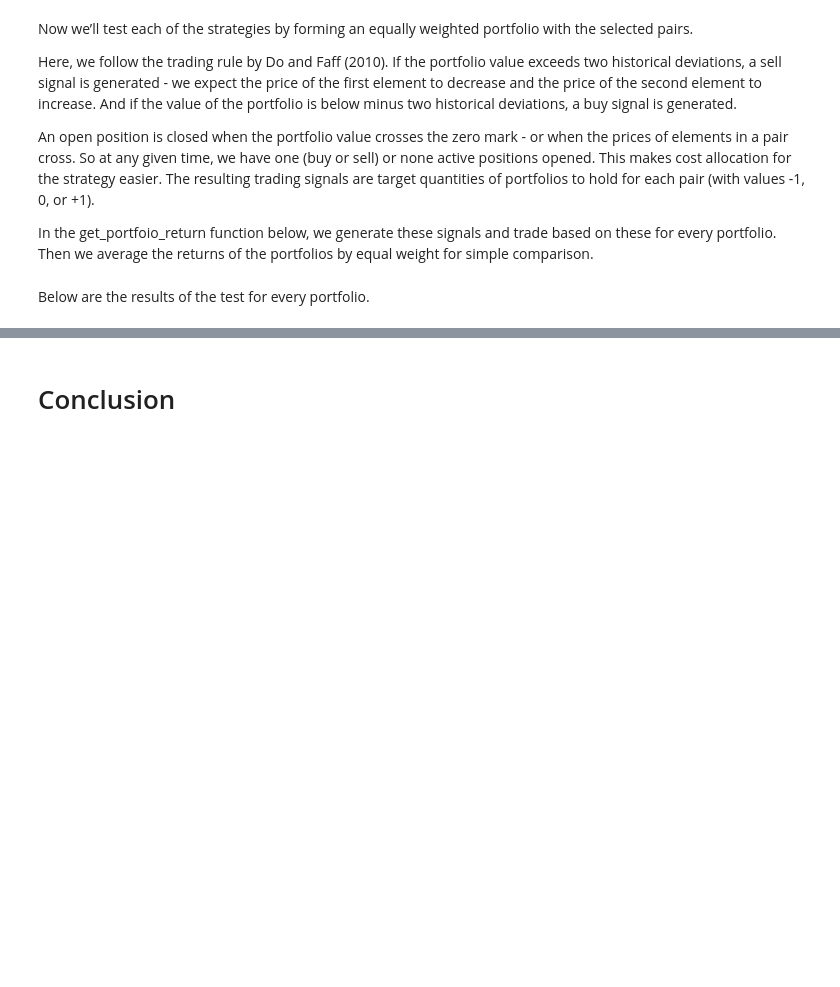
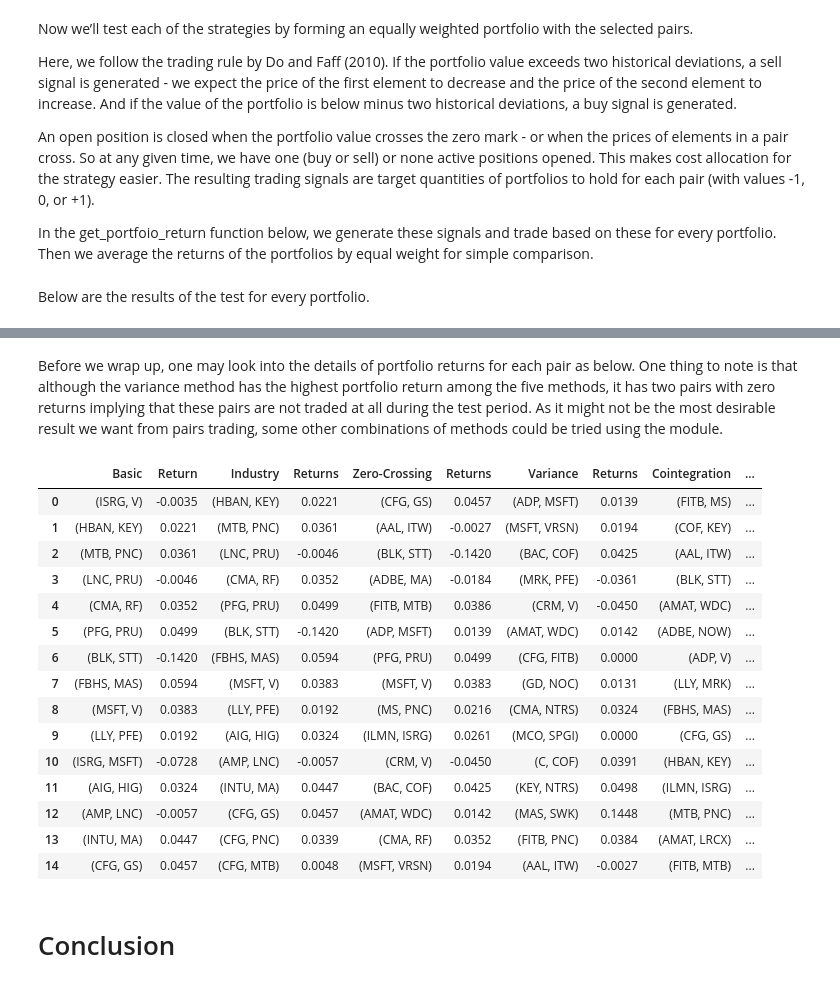
Before and after one commit to hudson-and-thames/arbitrage_research, a Jupyter notebook: Distance Approach/basic_distance_approach_comparsion.ipynb, the cells around one changed output, grey strips where cells are left out. Saved outputs shown, nothing was run; the diff lists cells and outputs as text; code cells hidden in the pictures; blank space fills up the shorter version.

```diff
--- a/Distance Approach/basic_distance_approach_comparsion.ipynb
+++ b/Distance Approach/basic_distance_approach_comparsion.ipynb
@@ -249,6 +286,6 @@ Investment portfolio value rose to  0.007539681392920261
 # %%
 # Get portfolio return for industry strategy
-portfolio_industry = get_portfolio_return(strategy_industry, test_data, pairs_industry)
+pair_return_industry, portfolio_industry = get_portfolio_return(strategy_industry, test_data)
 
 # Plot the equity curve and print the excess return of the portfolio
 portfolio_industry.plot(title='Distance Strategy investemnt portfolio equity curve - Industry Strategy', figsize=(10,5));
@@ -289,3 +326,30 @@ Investment portfolio value rose to  0.01926011762083548
+# %% [markdown]
+Before we wrap up, one may look into the details of portfolio returns for each pair as below. One thing to note is that although the variance method has the highest portfolio return among the five methods, it has two pairs with zero returns implying that these pairs are not traded at all during the test period. As it might not be the most desirable result we want from pairs trading, some other combinations of methods could be tried using the module.
+# %%
+# Showing pairs selected by each method and its returns
+pair_returns = pd.DataFrame([pairs_basic, pair_return_basic,pairs_industry, pair_return_industry,
+                pairs_zero_crossing, pair_return_zero_crossing,pairs_variance,pair_return_variance,
+                pairs_coint, pair_return_coint]).T
+columns = ['Basic','Return' ,'Industry','Returns','Zero-Crossing','Returns','Variance','Returns','Cointegration','Returns']
+pair_returns.columns = columns
+display(pair_returns)
+# %% [output]
+|  | Basic | Return | Industry | Returns | Zero-Crossing | Returns | Variance | Returns | Cointegration | ... |
+| 0 | (ISRG, V) | -0.0035 | (HBAN, KEY) | 0.0221 | (CFG, GS) | 0.0457 | (ADP, MSFT) | 0.0139 | (FITB, MS) | ... |
+| 1 | (HBAN, KEY) | 0.0221 | (MTB, PNC) | 0.0361 | (AAL, ITW) | -0.0027 | (MSFT, VRSN) | 0.0194 | (COF, KEY) | ... |
+| 2 | (MTB, PNC) | 0.0361 | (LNC, PRU) | -0.0046 | (BLK, STT) | -0.1420 | (BAC, COF) | 0.0425 | (AAL, ITW) | ... |
+| 3 | (LNC, PRU) | -0.0046 | (CMA, RF) | 0.0352 | (ADBE, MA) | -0.0184 | (MRK, PFE) | -0.0361 | (BLK, STT) | ... |
+| 4 | (CMA, RF) | 0.0352 | (PFG, PRU) | 0.0499 | (FITB, MTB) | 0.0386 | (CRM, V) | -0.0450 | (AMAT, WDC) | ... |
+| 5 | (PFG, PRU) | 0.0499 | (BLK, STT) | -0.1420 | (ADP, MSFT) | 0.0139 | (AMAT, WDC) | 0.0142 | (ADBE, NOW) | ... |
+| 6 | (BLK, STT) | -0.1420 | (FBHS, MAS) | 0.0594 | (PFG, PRU) | 0.0499 | (CFG, FITB) | 0.0000 | (ADP, V) | ... |
+| 7 | (FBHS, MAS) | 0.0594 | (MSFT, V) | 0.0383 | (MSFT, V) | 0.0383 | (GD, NOC) | 0.0131 | (LLY, MRK) | ... |
+| 8 | (MSFT, V) | 0.0383 | (LLY, PFE) | 0.0192 | (MS, PNC) | 0.0216 | (CMA, NTRS) | 0.0324 | (FBHS, MAS) | ... |
+| 9 | (LLY, PFE) | 0.0192 | (AIG, HIG) | 0.0324 | (ILMN, ISRG) | 0.0261 | (MCO, SPGI) | 0.0000 | (CFG, GS) | ... |
+| 10 | (ISRG, MSFT) | -0.0728 | (AMP, LNC) | -0.0057 | (CRM, V) | -0.0450 | (C, COF) | 0.0391 | (HBAN, KEY) | ... |
+| 11 | (AIG, HIG) | 0.0324 | (INTU, MA) | 0.0447 | (BAC, COF) | 0.0425 | (KEY, NTRS) | 0.0498 | (ILMN, ISRG) | ... |
+| 12 | (AMP, LNC) | -0.0057 | (CFG, GS) | 0.0457 | (AMAT, WDC) | 0.0142 | (MAS, SWK) | 0.1448 | (MTB, PNC) | ... |
+| 13 | (INTU, MA) | 0.0447 | (CFG, PNC) | 0.0339 | (CMA, RF) | 0.0352 | (FITB, PNC) | 0.0384 | (AMAT, LRCX) | ... |
+| 14 | (CFG, GS) | 0.0457 | (CFG, MTB) | 0.0048 | (MSFT, VRSN) | 0.0194 | (AAL, ITW) | -0.0027 | (FITB, MTB) | ... |
 # %% [markdown]
 # Conclusion
 # %% [markdown]
```
Also changed, not shown: parts of 13 cells of this notebook.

• [WHAT YOU NEED TO DO]: Print each record exactly as it stands, leaving the images out.

• [RESULT]:
Before and after one commit to hudson-and-thames/arbitrage_research, a Jupyter notebook: Distance Approach/basic_distance_approach_comparsion.ipynb, the cells around one changed output, grey strips where cells are left out. Saved outputs shown, nothing was run; the diff lists cells and outputs as text; code cells hidden in the pictures; blank space fills up the shorter version.

```diff
--- a/Distance Approach/basic_distance_approach_comparsion.ipynb
+++ b/Distance Approach/basic_distance_approach_comparsion.ipynb
@@ -249,6 +286,6 @@ Investment portfolio value rose to  0.007539681392920261
 # %%
 # Get portfolio return for industry strategy
-portfolio_industry = get_portfolio_return(strategy_industry, test_data, pairs_industry)
+pair_return_industry, portfolio_industry = get_portfolio_return(strategy_industry, test_data)
 
 # Plot the equity curve and print the excess return of the portfolio
 portfolio_industry.plot(title='Distance Strategy investemnt portfolio equity curve - Industry Strategy', figsize=(10,5));
@@ -289,3 +326,30 @@ Investment portfolio value rose to  0.01926011762083548
+# %% [markdown]
+Before we wrap up, one may look into the details of portfolio returns for each pair as below. One thing to note is that although the variance method has the highest portfolio return among the five methods, it has two pairs with zero returns implying that these pairs are not traded at all during the test period. As it might not be the most desirable result we want from pairs trading, some other combinations of methods could be tried using the module.
+# %%
+# Showing pairs selected by each method and its returns
+pair_returns = pd.DataFrame([pairs_basic, pair_return_basic,pairs_industry, pair_return_industry,
+                pairs_zero_crossing, pair_return_zero_crossing,pairs_variance,pair_return_variance,
+                pairs_coint, pair_return_coint]).T
+columns = ['Basic','Return' ,'Industry','Returns','Zero-Crossing','Returns','Variance','Returns','Cointegration','Returns']
+pair_returns.columns = columns
+display(pair_returns)
+# %% [output]
+|  | Basic | Return | Industry | Returns | Zero-Crossing | Returns | Variance | Returns | Cointegration | ... |
+| 0 | (ISRG, V) | -0.0035 | (HBAN, KEY) | 0.0221 | (CFG, GS) | 0.0457 | (ADP, MSFT) | 0.0139 | (FITB, MS) | ... |
+| 1 | (HBAN, KEY) | 0.0221 | (MTB, PNC) | 0.0361 | (AAL, ITW) | -0.0027 | (MSFT, VRSN) | 0.0194 | (COF, KEY) | ... |
+| 2 | (MTB, PNC) | 0.0361 | (LNC, PRU) | -0.0046 | (BLK, STT) | -0.1420 | (BAC, COF) | 0.0425 | (AAL, ITW) | ... |
+| 3 | (LNC, PRU) | -0.0046 | (CMA, RF) | 0.0352 | (ADBE, MA) | -0.0184 | (MRK, PFE) | -0.0361 | (BLK, STT) | ... |
+| 4 | (CMA, RF) | 0.0352 | (PFG, PRU) | 0.0499 | (FITB, MTB) | 0.0386 | (CRM, V) | -0.0450 | (AMAT, WDC) | ... |
+| 5 | (PFG, PRU) | 0.0499 | (BLK, STT) | -0.1420 | (ADP, MSFT) | 0.0139 | (AMAT, WDC) | 0.0142 | (ADBE, NOW) | ... |
+| 6 | (BLK, STT) | -0.1420 | (FBHS, MAS) | 0.0594 | (PFG, PRU) | 0.0499 | (CFG, FITB) | 0.0000 | (ADP, V) | ... |
+| 7 | (FBHS, MAS) | 0.0594 | (MSFT, V) | 0.0383 | (MSFT, V) | 0.0383 | (GD, NOC) | 0.0131 | (LLY, MRK) | ... |
+| 8 | (MSFT, V) | 0.0383 | (LLY, PFE) | 0.0192 | (MS, PNC) | 0.0216 | (CMA, NTRS) | 0.0324 | (FBHS, MAS) | ... |
+| 9 | (LLY, PFE) | 0.0192 | (AIG, HIG) | 0.0324 | (ILMN, ISRG) | 0.0261 | (MCO, SPGI) | 0.0000 | (CFG, GS) | ... |
+| 10 | (ISRG, MSFT) | -0.0728 | (AMP, LNC) | -0.0057 | (CRM, V) | -0.0450 | (C, COF) | 0.0391 | (HBAN, KEY) | ... |
+| 11 | (AIG, HIG) | 0.0324 | (INTU, MA) | 0.0447 | (BAC, COF) | 0.0425 | (KEY, NTRS) | 0.0498 | (ILMN, ISRG) | ... |
+| 12 | (AMP, LNC) | -0.0057 | (CFG, GS) | 0.0457 | (AMAT, WDC) | 0.0142 | (MAS, SWK) | 0.1448 | (MTB, PNC) | ... |
+| 13 | (INTU, MA) | 0.0447 | (CFG, PNC) | 0.0339 | (CMA, RF) | 0.0352 | (FITB, PNC) | 0.0384 | (AMAT, LRCX) | ... |
+| 14 | (CFG, GS) | 0.0457 | (CFG, MTB) | 0.0048 | (MSFT, VRSN) | 0.0194 | (AAL, ITW) | -0.0027 | (FITB, MTB) | ... |
 # %% [markdown]
 # Conclusion
 # %% [markdown]
```
Also changed, not shown: parts of 13 cells of this notebook.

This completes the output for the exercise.